For anyone who's ever traveled around the United States, it becomes painfully apparent that things cost different everywhere they go. Gas is cheaper in one state, a pack of cigarettes cheaper in another, a cup of coffee cheaper in the next.
Now the United States Bureau of Economic Analysis is tracking those differences, With that data, along with a few other sources, The New York Times put together a report on how the value of a dollar varies across states, and where incomes have the most purchasing power.
The “real value” of a dollar is highest in Mississippi, Arkansas ($114.30), Alabama ($113.90), South Dakota ($113.60) and Kentucky ($112.70). It buys the least in the District of Columbia ($84.70), Hawaii, New York ($86.40), New Jersey ($87.30), California ($89) and Maryland ($90.70).
Generally, the prices of goods and services in states correlate with the nominal incomes, according to Alan Cole, an economist with Tax Foundation.

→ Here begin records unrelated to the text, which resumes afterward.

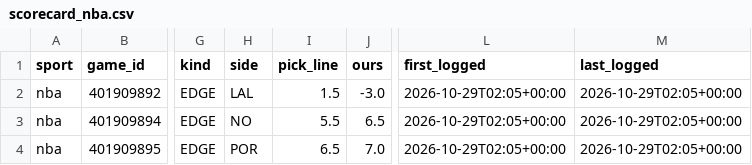
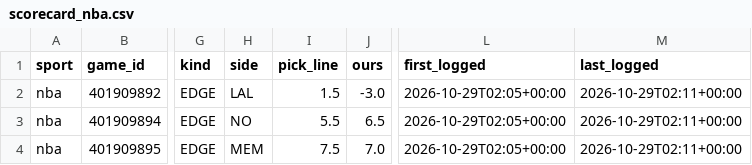
Before and after one commit to dylankelly0233-hoops/alphapoint-dashboards, a CSV file: scorecard_nba.csv, drawn as a sheet; only a part is shown, gaps mark what is left out; the diff names each change by its address in the sheet, - before the commit and + after, or states it on an @@ line.

```diff
--- a/scorecard_nba.csv
+++ b/scorecard_nba.csv
-M2:M4 (last_logged): 2026-10-29T02:05+00:00
+M2:M4 (last_logged): 2026-10-29T02:11+00:00
-H4 (side): POR
+H4 (side): MEM
-I4 (pick_line): 6.5
+I4 (pick_line): 7.5
```
Also changed, not shown: scorecard_cfb.csv, scorecard_nfl.csv.
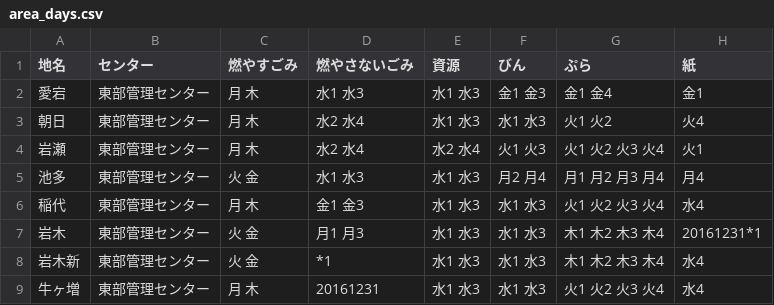
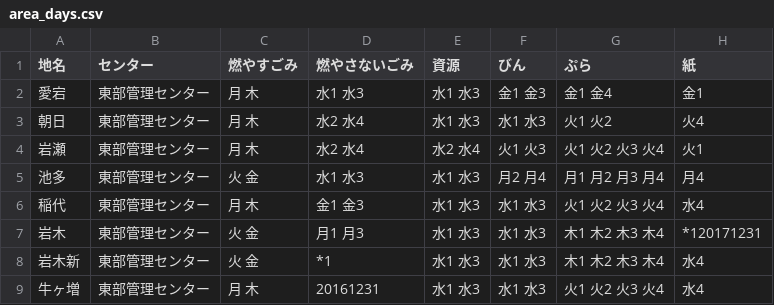
Before and after one commit to inoinotantan/5374, a CSV file: data/area_days.csv, drawn as a sheet.

Commit message:
Update area_days.csv

```diff
--- a/data/area_days.csv
+++ b/data/area_days.csv
@@ -6,3 +6,3 @@
 稲代,東部管理センター,月 木,金1 金3,水1 水3,水1 水3,火1 火2 火3 火4,水4
-岩木,東部管理センター,火 金,月1 月3,水1 水3,水1 水3,木1 木2 木3 木4,20161231*1
+岩木,東部管理センター,火 金,月1 月3,水1 水3,水1 水3,木1 木2 木3 木4,*120171231
 岩木新,東部管理センター,火 金,*1,水1 水3,水1 水3,木1 木2 木3 木4,水4
```
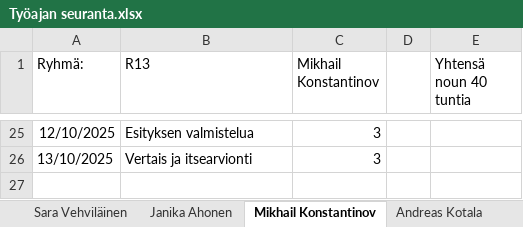
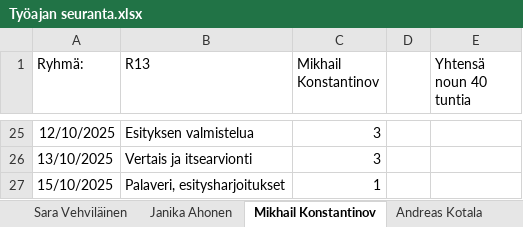
Before and after one commit to SartsaPartsa/R13-syksy25-Sovellusprojekti, an Excel workbook: documents/Työajan seuranta.xlsx, sheet Mikhail Konstantinov, drawn as a sheet; only a part is shown, gaps mark what is left out; values as stored, in another font and other column widths than the file's, no borders; the diff names each change by its address in the sheet, - before the commit and + after, or states it on an @@ line.

```diff
--- a/documents/Työajan seuranta.xlsx (sheet Mikhail Konstantinov)
+++ b/documents/Työajan seuranta.xlsx (sheet Mikhail Konstantinov)
+row 27: 15/10/2025 | Palaveri, esitysharjoitukset | 1
```
Also changed, not shown: sheet Sara Vehviläinen, sheet Janika Ahonen.
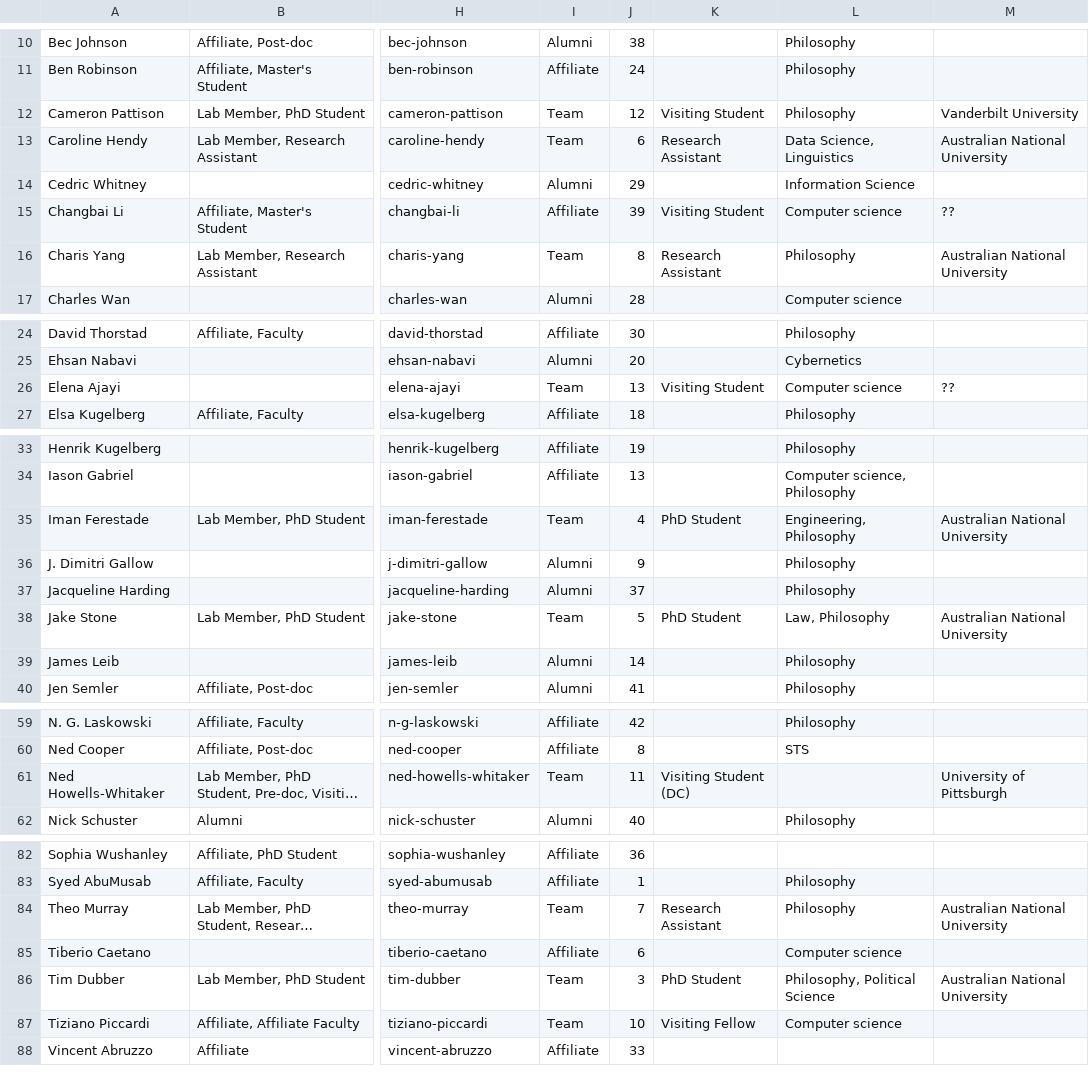
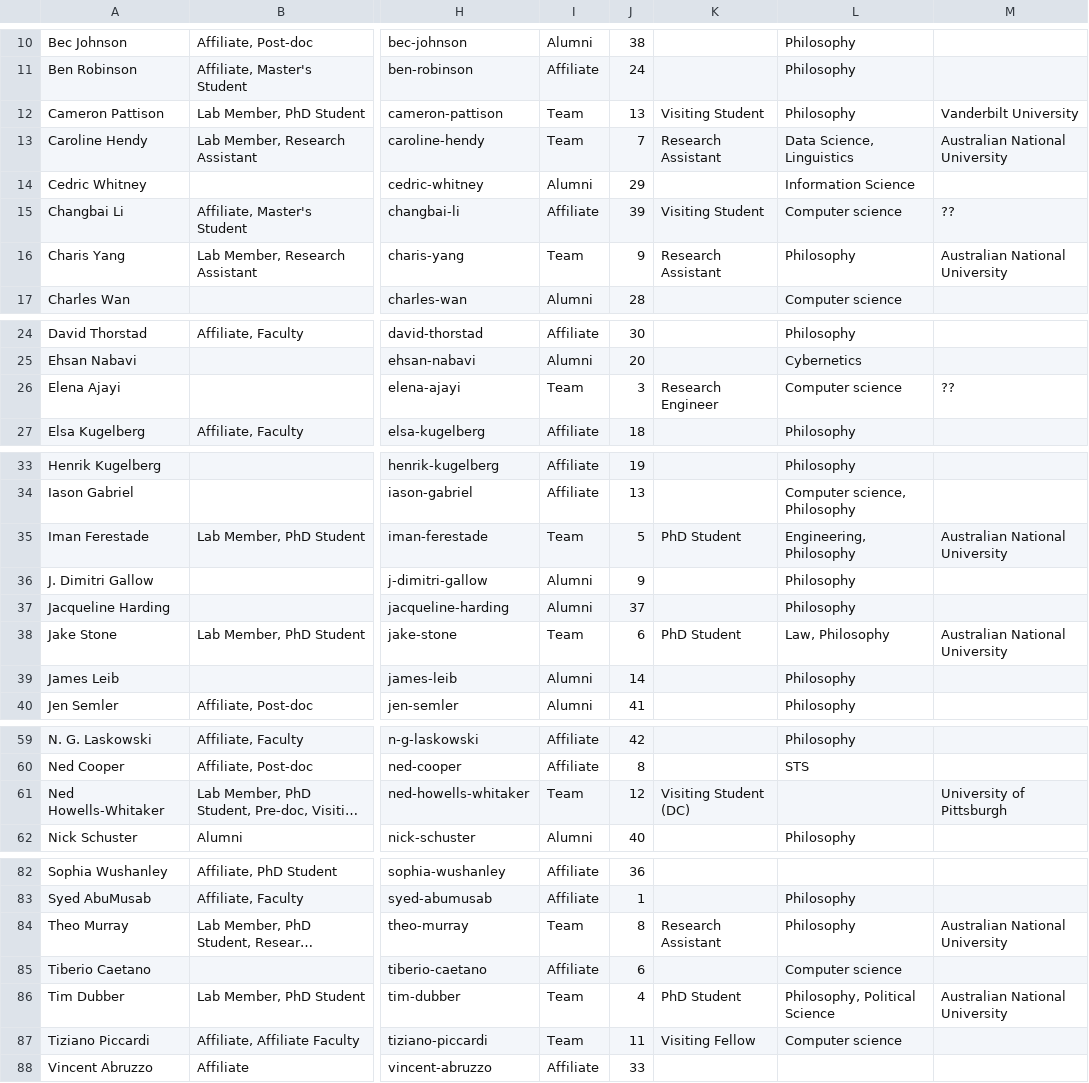
Before and after one commit to mint-philosophy/mintresearch.org, a CSV file: public/assets/people/latest-people.csv, drawn as a sheet; only a part is shown, gaps mark what is left out; long unchanged cells end in …; the diff covers the shown part only; the diff names each change by its address in the sheet, - before the commit and + after, or states it on an @@ line.

Commit message:
Update Elena to Research Engineer and reorder team

```diff
--- a/public/assets/people/latest-people.csv
+++ b/public/assets/people/latest-people.csv
-J12: 12
+J12: 13
-J13: 6
+J13: 7
-J16: 8
+J16: 9
-J26: 13
+J26: 3
-K26: Visiting Student
+K26: Research Engineer
-J35: 4
+J35: 5
-J38: 5
+J38: 6
-J61: 11
+J61: 12
-J84: 7
+J84: 8
-J86: 3
+J86: 4
-J87: 10
+J87: 11
```
Also changed, not shown: 1 edited cell elsewhere in this file.
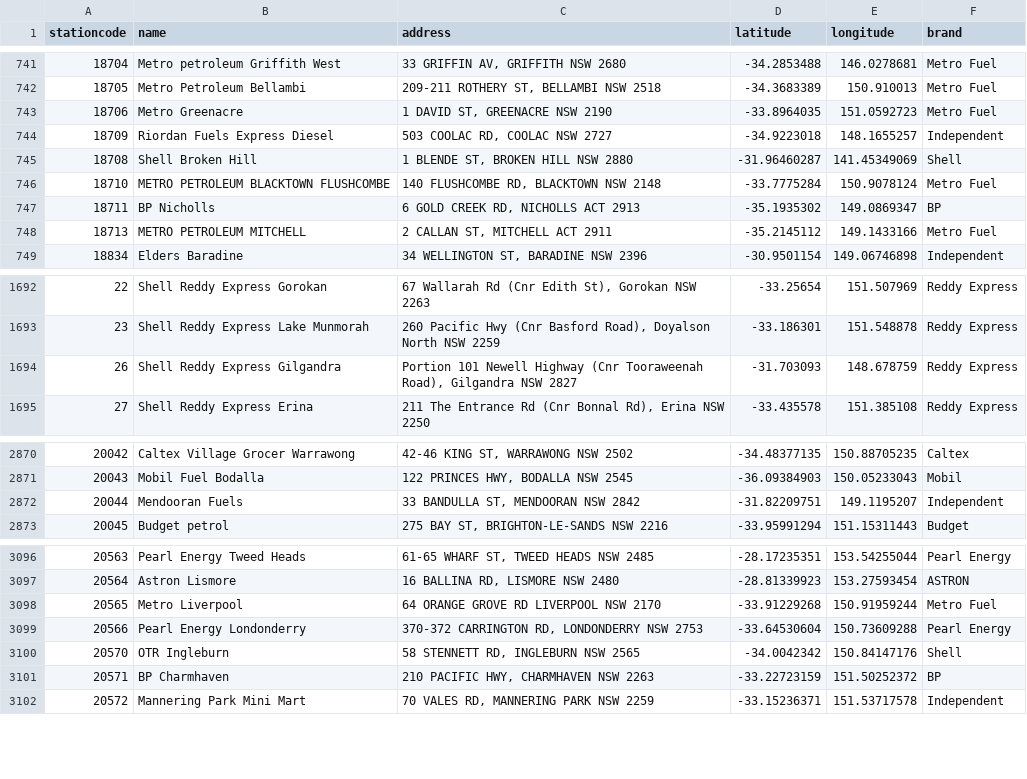
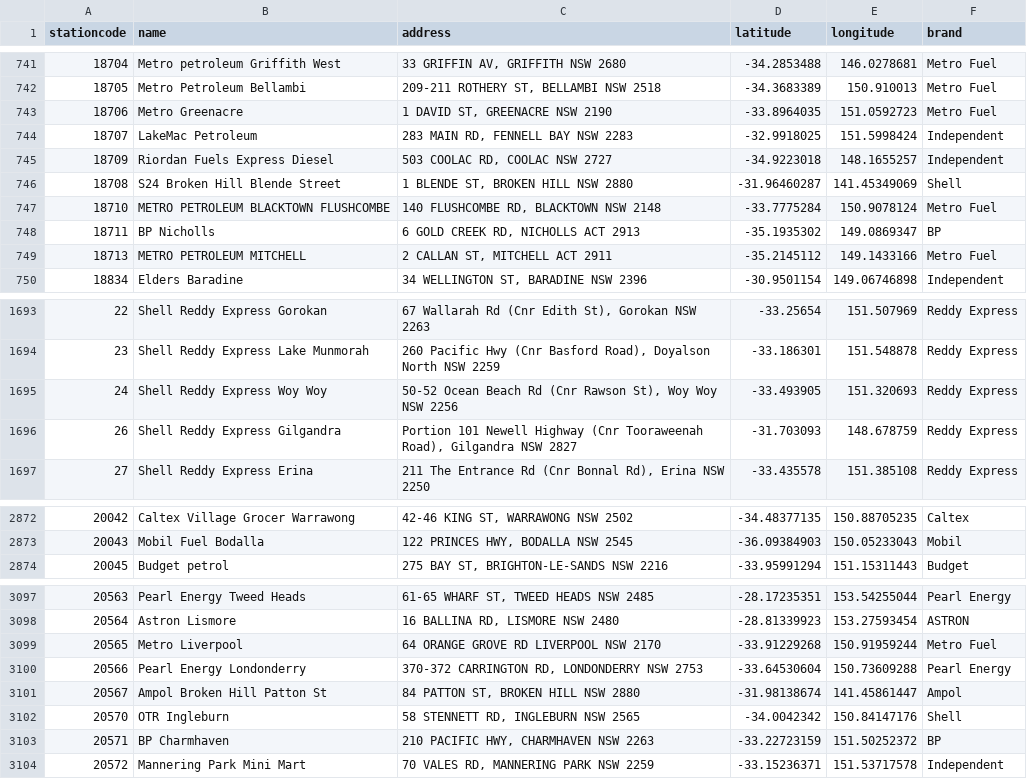
Before and after one commit to ankur794/nsw-fuel-price-analysis, a CSV file: stations.csv, drawn as a sheet; only a part is shown, gaps mark what is left out.

Commit message:
Update fuel data

```diff
--- a/stations.csv
+++ b/stations.csv
@@ -743,4 +743,5 @@ stationcode,name,address,latitude,longitude,brand
 18706,Metro Greenacre,"1 DAVID ST, GREENACRE NSW 2190",-33.8964035,151.0592723,Metro Fuel
+18707,LakeMac Petroleum,"283 MAIN RD, FENNELL BAY NSW 2283",-32.9918025,151.5998424,Independent
 18709,Riordan Fuels Express Diesel,"503 COOLAC RD, COOLAC NSW 2727",-34.9223018,148.1655257,Independent
-18708,Shell Broken Hill,"1 BLENDE ST, BROKEN HILL NSW 2880",-31.96460287,141.45349069,Shell
+18708,S24 Broken Hill Blende Street,"1 BLENDE ST, BROKEN HILL NSW 2880",-31.96460287,141.45349069,Shell
 18710,METRO PETROLEUM BLACKTOWN FLUSHCOMBE,"140 FLUSHCOMBE RD, BLACKTOWN NSW 2148",-33.7775284,150.9078124,Metro Fuel
@@ -1693,2 +1694,3 @@ stationcode,name,address,latitude,longitude,brand
 23,Shell Reddy  Express Lake Munmorah,"260 Pacific Hwy (Cnr Basford Road), Doyalson North NSW 2259",-33.186301,151.548878,Reddy Express
+24,Shell Reddy  Express Woy Woy,"50-52 Ocean Beach Rd (Cnr Rawson St), Woy Woy NSW 2256",-33.493905,151.320693,Reddy Express
 26,Shell Reddy Express Gilgandra,"Portion 101 Newell Highway (Cnr Tooraweenah Road), Gilgandra NSW 2827",-31.703093,148.678759,Reddy Express
@@ -2871,3 +2873,2 @@ stationcode,name,address,latitude,longitude,brand
 20043,Mobil Fuel Bodalla,"122 PRINCES HWY, BODALLA NSW 2545",-36.09384903,150.05233043,Mobil
-20044,Mendooran Fuels,"33 BANDULLA ST, MENDOORAN NSW 2842",-31.82209751,149.1195207,Independent
 20045,Budget petrol,"275 BAY ST, BRIGHTON-LE-SANDS NSW 2216",-33.95991294,151.15311443,Budget
@@ -3099,2 +3100,3 @@ stationcode,name,address,latitude,longitude,brand
 20566,Pearl Energy Londonderry,"370-372 CARRINGTON RD, LONDONDERRY NSW 2753",-33.64530604,150.73609288,Pearl Energy
+20567,Ampol Broken Hill Patton St,"84 PATTON ST, BROKEN HILL NSW 2880",-31.98138674,141.45861447,Ampol
 20570,OTR Ingleburn,"58 STENNETT RD, INGLEBURN NSW 2565",-34.0042342,150.84147176,Shell
```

“There is a relationship between the two: in places with higher incomes, the prices of finite resources like land get bid up,” he writes. But, he noted, when prices in a region are high, employers often raise pay to attract and retain talent.